■ Problem description ■
Within the listing below, please copy exactly the lines between the line holding "New Data.md section" and the line holding "Section intro positions", inclusive.
++++ Records shown ++++
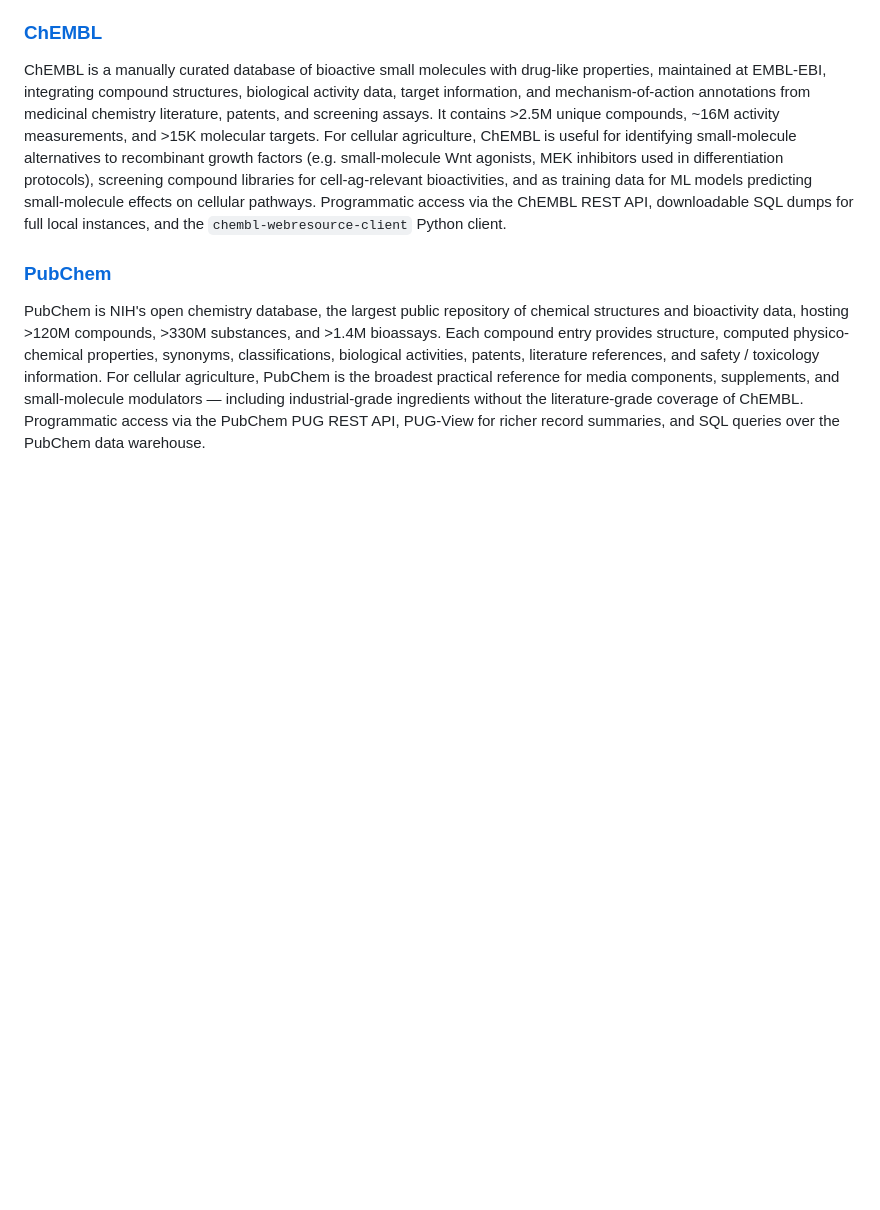
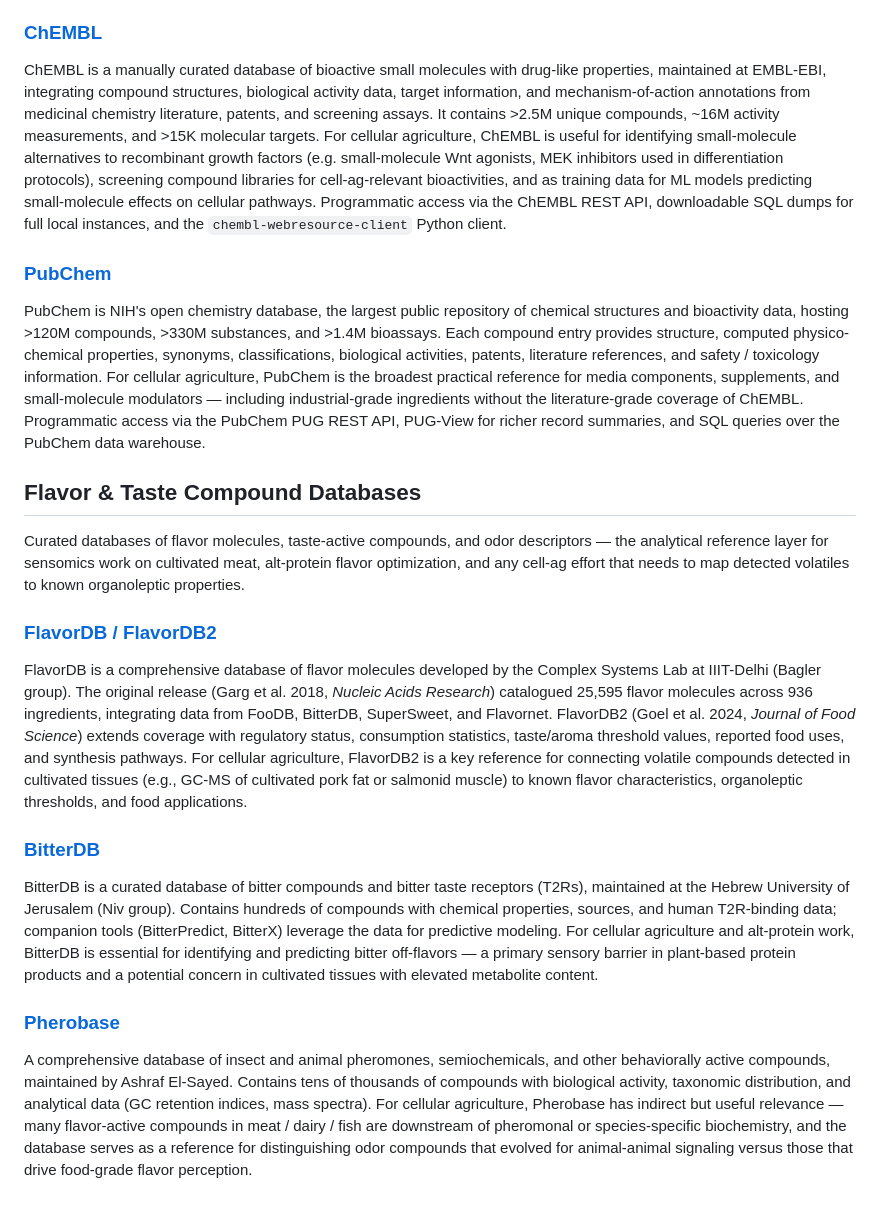
Before and after one commit to tucca-cellag/caail, a Markdown page: Data.md, the part around the change. Drawn GitHub-style; blank space fills up the shorter version.

Commit message:
feat(data): Flavor & Taste Compound Databases section
New Data.md section appended after Chemistry & Compound Data,
populated with three curated databases of flavor / taste / odor
compounds.

- FlavorDB / FlavorDB2 - one consolidated entry covering both
  versions (Garg et al. 2018 NAR + Goel et al. 2024 J Food Sci).
  25,595 flavor molecules + thresholds + food uses; integrates
  FooDB / BitterDB / SuperSweet / Flavornet
- BitterDB - bitter compounds + T2R receptors (Niv group, Hebrew
  University). Critical for predicting off-flavor in plant-based
  proteins and cultivated tissues
- Pherobase - pheromones and semiochemicals (El-Sayed). Indirect
  relevance via animal-signaling vs food-flavor compound origins

Section intro positions these as "the analytical reference layer for
sensomics work" - parallel framing to the existing Metabolic Pathways
& Metabolomes section.

```diff
--- a/Data.md
+++ b/Data.md
@@ -155,3 +155,19 @@ ChEMBL is a manually curated database of bioactive small molecules with drug-lik
 ### [PubChem](https://pubchem.ncbi.nlm.nih.gov/)
 
 PubChem is NIH's open chemistry database, the largest public repository of chemical structures and bioactivity data, hosting >120M compounds, >330M substances, and >1.4M bioassays. Each compound entry provides structure, computed physico-chemical properties, synonyms, classifications, biological activities, patents, literature references, and safety / toxicology information. For cellular agriculture, PubChem is the broadest practical reference for media components, supplements, and small-molecule modulators — including industrial-grade ingredients without the literature-grade coverage of ChEMBL. Programmatic access via the PubChem PUG REST API, PUG-View for richer record summaries, and SQL queries over the PubChem data warehouse.
+
+## Flavor & Taste Compound Databases
+
+Curated databases of flavor molecules, taste-active compounds, and odor descriptors — the analytical reference layer for sensomics work on cultivated meat, alt-protein flavor optimization, and any cell-ag effort that needs to map detected volatiles to known organoleptic properties.
+
+### [FlavorDB / FlavorDB2](https://cosylab.iiitd.edu.in/flavordb/)
+
+FlavorDB is a comprehensive database of flavor molecules developed by the Complex Systems Lab at IIIT-Delhi (Bagler group). The original release (Garg et al. 2018, *Nucleic Acids Research*) catalogued 25,595 flavor molecules across 936 ingredients, integrating data from FooDB, BitterDB, SuperSweet, and Flavornet. FlavorDB2 (Goel et al. 2024, *Journal of Food Science*) extends coverage with regulatory status, consumption statistics, taste/aroma threshold values, reported food uses, and synthesis pathways. For cellular agriculture, FlavorDB2 is a key reference for connecting volatile compounds detected in cultivated tissues (e.g., GC-MS of cultivated pork fat or salmonid muscle) to known flavor characteristics, organoleptic thresholds, and food applications.
+
+### [BitterDB](https://bitterdb.agri.huji.ac.il/)
+
+BitterDB is a curated database of bitter compounds and bitter taste receptors (T2Rs), maintained at the Hebrew University of Jerusalem (Niv group). Contains hundreds of compounds with chemical properties, sources, and human T2R-binding data; companion tools (BitterPredict, BitterX) leverage the data for predictive modeling. For cellular agriculture and alt-protein work, BitterDB is essential for identifying and predicting bitter off-flavors — a primary sensory barrier in plant-based protein products and a potential concern in cultivated tissues with elevated metabolite content.
+
+### [Pherobase](https://www.pherobase.com/)
+
+A comprehensive database of insect and animal pheromones, semiochemicals, and other behaviorally active compounds, maintained by Ashraf El-Sayed. Contains tens of thousands of compounds with biological activity, taxonomic distribution, and analytical data (GC retention indices, mass spectra). For cellular agriculture, Pherobase has indirect but useful relevance — many flavor-active compounds in meat / dairy / fish are downstream of pheromonal or species-specific biochemistry, and the database serves as a reference for distinguishing odor compounds that evolved for animal-animal signaling versus those that drive food-grade flavor perception.
```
++++
■ Task result ■
New Data.md section appended after Chemistry & Compound Data,
populated with three curated databases of flavor / taste / odor
compounds.

- FlavorDB / FlavorDB2 - one consolidated entry covering both
  versions (Garg et al. 2018 NAR + Goel et al. 2024 J Food Sci).
  25,595 flavor molecules + thresholds + food uses; integrates
  FooDB / BitterDB / SuperSweet / Flavornet
- BitterDB - bitter compounds + T2R receptors (Niv group, Hebrew
  University). Critical for predicting off-flavor in plant-based
  proteins and cultivated tissues
- Pherobase - pheromones and semiochemicals (El-Sayed). Indirect
  relevance via animal-signaling vs food-flavor compound origins

Section intro positions these as "the analytical reference layer for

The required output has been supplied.